### TO DO
Count how many lines in the data hold the word "changed", and give that number alone.

== Segment start ==

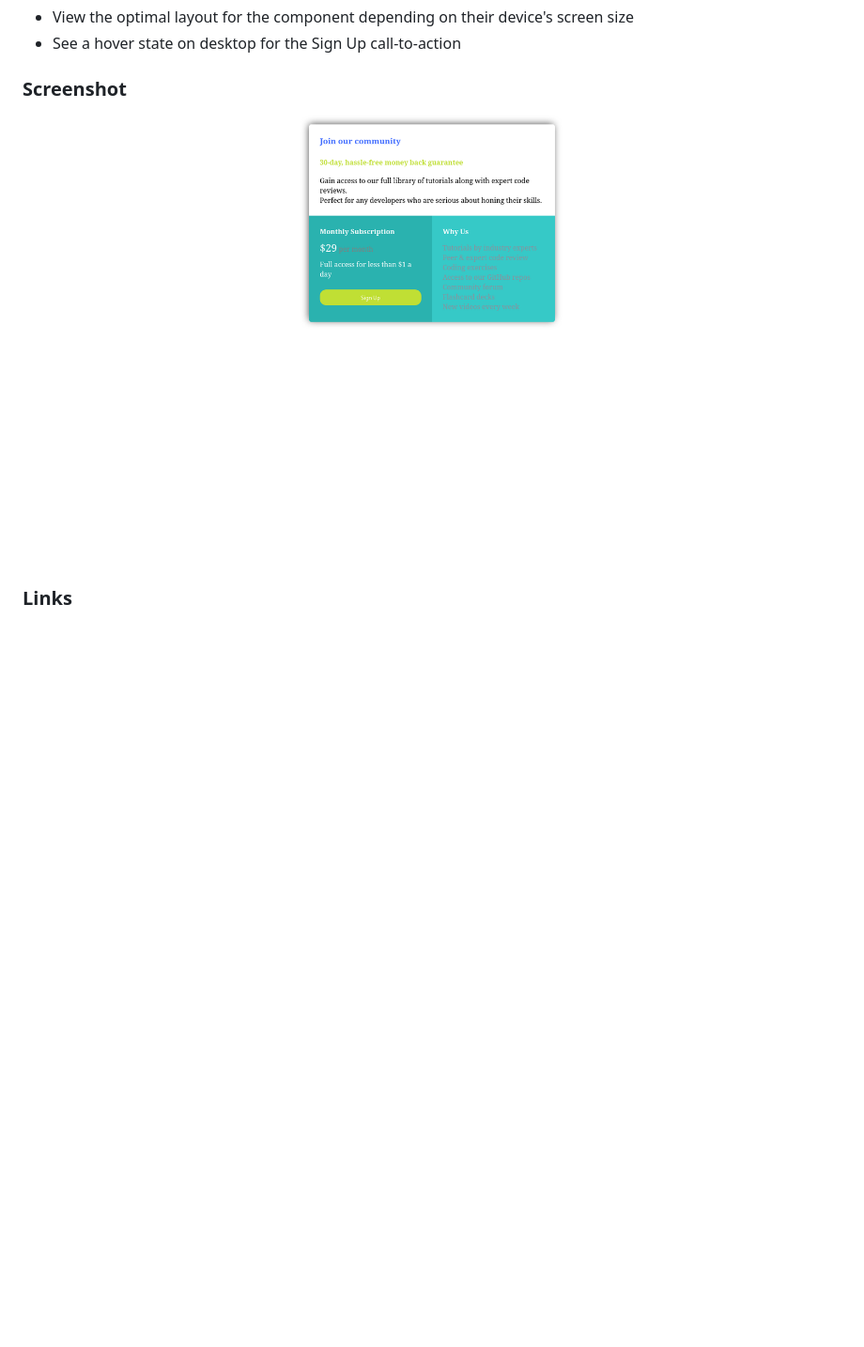
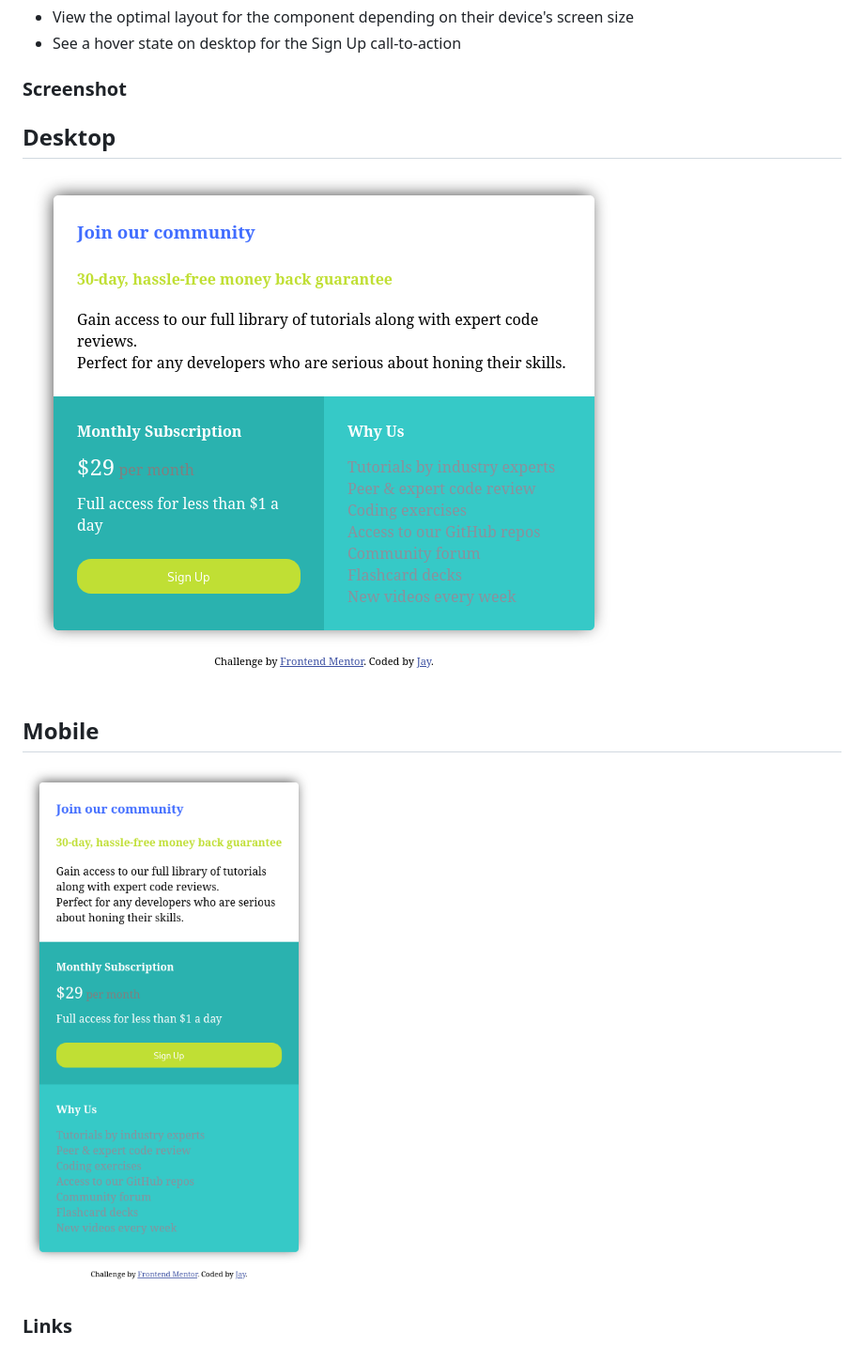
Before and after one commit to Jainal-5-2/Frontend-Mentor-Single-Price-Grid-Component, a Markdown page: README-template.md, the part around the change. Shown: that part at 94% size. GitHub-like rendering; pictures changed too: Screenshot.png, Screenshot2.png (added); blank space fills up the shorter version.

```diff
--- a/README-template.md
+++ b/README-template.md
@@ -29,7 +29,13 @@ Users should be able to:
 
 ### Screenshot
 
+## Desktop
+
 ![ScreenShot](Screenshot.png)
+
+## Mobile
+
+![mobile](Screenshot2.png)
 
 ### Links
 
```
Also changed, not shown: 2 other files.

== Segment end ==

### SOLUTION TO THE EXERCISE
2